When a photon particle gets close to an atom there is a fundamental shift in its behavior. It ceases to be a particle and becomes a wave. The building attracts us like the photon particle to the atom and we undergo the same metaphysical transfiguration. Hallways, rooms, corridors—these structures mimic the electron shells of the atom. It is wrong to say that the subject exists because the room is always prior to his birth.

The building’s main function is to appropriate subjectivities to fulfill the plan of the architect. This planning is most egregious in spaces like business towers, schools, prisons, and clinics. It represents the first act of terrorism in civilization. Today, capital and authority control and maintain the means of construction. The violence of the building is indistinguishable from the violence of the State. To reclaim life one must begin with the lived body which is always already situated by coercive forces. This will require a terrorism against the building.

On Destroying Buildings

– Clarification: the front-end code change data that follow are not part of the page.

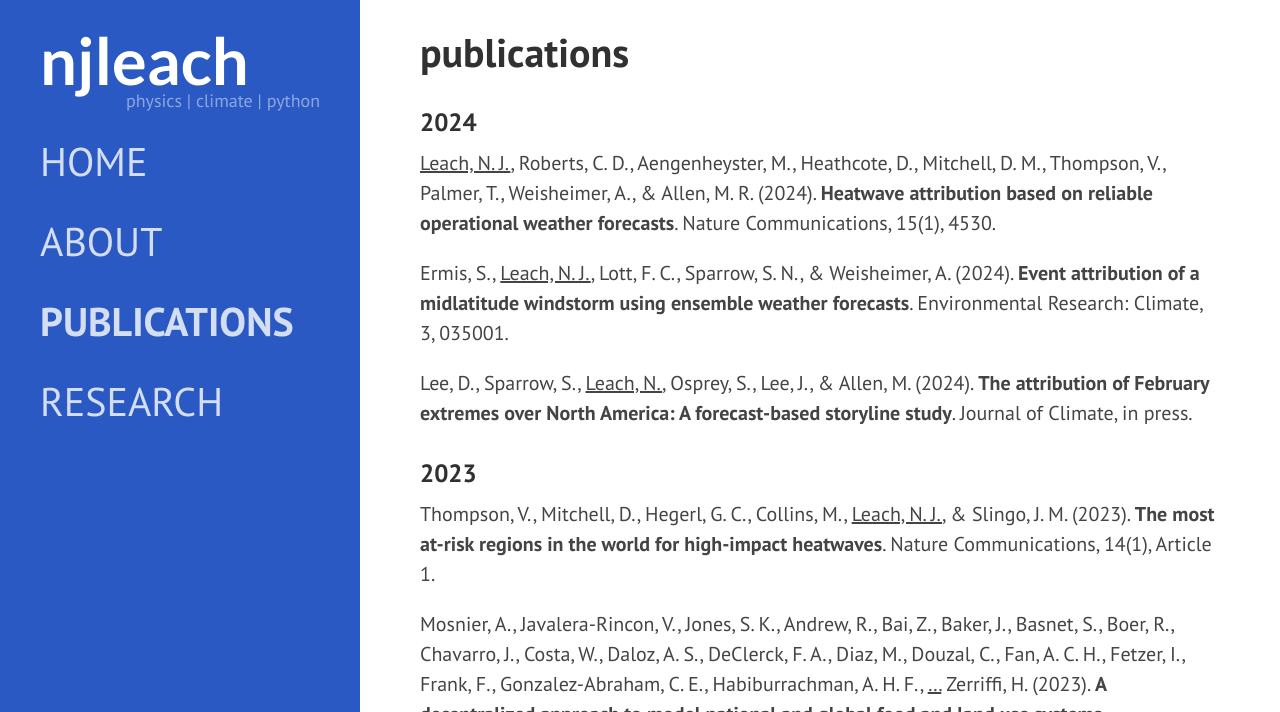
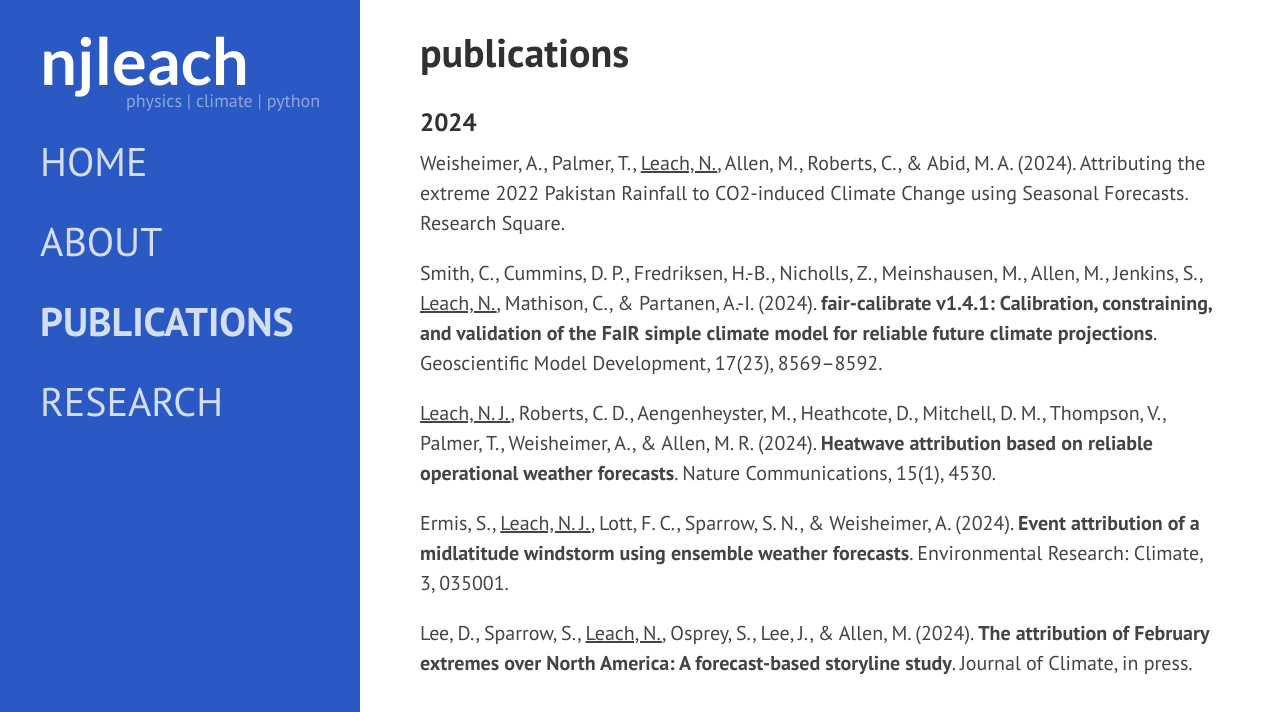
Before and after one commit to njleach/njleach.github.io, a Jekyll site: the page built from _pages/publications.md, in a window 1280 px wide and 900 px high, cut to the strip 0-712 px from the top of the window. Built offline with Jekyll 4.4.1, drawn with Linux system fonts in a browser that asks for light colours; nearby versions of some CDN libraries; some web fonts are replaced.

Commit message:
update pubs

```diff
--- a/_pages/publications.md
+++ b/_pages/publications.md
@@ -5,6 +5,10 @@ permalink: /publications/
 ---
 
 ### 2024
+
+[Weisheimer, A., Palmer, T., <u>Leach, N.</u>, Allen, M., Roberts, C., & Abid, M. A. (2024). Attributing the extreme 2022 Pakistan Rainfall to CO2-induced Climate Change using Seasonal Forecasts. Research Square.](https://doi.org/10.21203/rs.3.rs-5383732/v1)
+
+[Smith, C., Cummins, D. P., Fredriksen, H.-B., Nicholls, Z., Meinshausen, M., Allen, M., Jenkins, S., <u>Leach, N.</u>, Mathison, C., & Partanen, A.-I. (2024). **<span style="" class="text typewriter">fair-calibrate</span> v1.4.1: Calibration, constraining, and validation of the FaIR simple climate model for reliable future climate projections**. Geoscientific Model Development, 17(23), 8569–8592.](https://doi.org/10.5194/gmd-17-8569-2024){:target="_blank"}
 
 [<u>Leach, N. J.</u>, Roberts, C. D., Aengenheyster, M., Heathcote, D., Mitchell, D. M., Thompson, V., Palmer, T., Weisheimer, A., & Allen, M. R. (2024). **Heatwave attribution based on reliable operational weather forecasts**. Nature Communications, 15(1), 4530.](https://doi.org/10.1038/s41467-024-48280-7){:target="_blank"}
 
@@ -15,7 +19,6 @@ permalink: /publications/
 ### 2023
 
 [Thompson, V., Mitchell, D., Hegerl, G. C., Collins, M., <u>Leach, N. J.</u>, & Slingo, J. M. (2023). **The most at-risk regions in the world for high-impact heatwaves**. Nature Communications, 14(1), Article 1.](https://doi.org/10.1038/s41467-023-37554-1){:target="_blank"}
-
 
 [Mosnier, A., Javalera-Rincon, V., Jones, S. K., Andrew, R., Bai, Z., Baker, J., Basnet, S., Boer, R., Chavarro, J., Costa, W., Daloz, A. S., DeClerck, F. A., Diaz, M., Douzal, C., Fan, A. C. H., Fetzer, I., Frank, F., Gonzalez-Abraham, C. E., Habiburrachman, A. H. F., <u>…</u> Zerriffi, H. (2023). **A decentralized approach to model national and global food and land use systems**. Environmental Research Letters, 18(4), 045001.](https://doi.org/10.1088/1748-9326/acc044){:target="_blank"}
 
```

The strategy against buildings can be neither destructive nor constructive. To participate in either of these methods would be to reduce oneself to the universal dialectic instituted by architecture of building/non-building, inside/outside. Physically destroying the building is a speech act in the discourse of buildings. Therefore, the terrorism to be waged against the building is beyond the universal dialectic and its practice of violence. The new terrorism is not productive and nothing new must be formed or made. The revolutionary has a simple, but difficult, task: relearning how to traverse spaces. Since the building stands for the appropriation of subjectivities, the only mode of being against this appropriation is the exercise of subjectivity through space. This process finally puts an end to the nausea of the building, but must be constantly reaffirmed, recognized, and re-established. For all of history, spaces have determined subjectivity, but now the transcendence of this hierarchy must be realized through the subjective determination of space.

We will call the expression of subjectivity through/in/as space a subject-space. Subject-spaces are direct responses to the dual-colonization of space as concrete and liquid. Geographical and mental spaces encounter the unremitting conquest of desks, advertisements, chalkboards, highways, screens, restaurants, flowers, radios, and sewers. Concrete colonization is the physical dominance of the object on the subject, while liquid colonization is the extension of an object through a subject. Where will we find the subject-space? Only in resistances to spaces of liquid colonization. To revolt against the concrete would return the subject to the destructive/constructive dialectic of the building and only further ingrain her. Liquid spaces are ripe with the intensities of subjectivity and must be subverted. Reclaim space to reclaim your-self.

On the Aesthetics of Subject-Spaces

The spontaneous creation of subject-spaces requires new architectures that facilitate the free flows of desire through liquid spaces. This unique aesthetic must exist outside of presence, material, domination, and colonization. It will call for a new conception of the room and even the most functional of everyday living spaces will be transformed without remorse. Architecture will be liberated as an art and the grand narrative of the architect (supported by the capitalist and politician) will be obliterated. Picture a whole city of people wandering the landscape transforming spaces as they go: Fourier without the communal localization of the phalanx. Every subject-space is a small pool of imagination reaching toward infinity.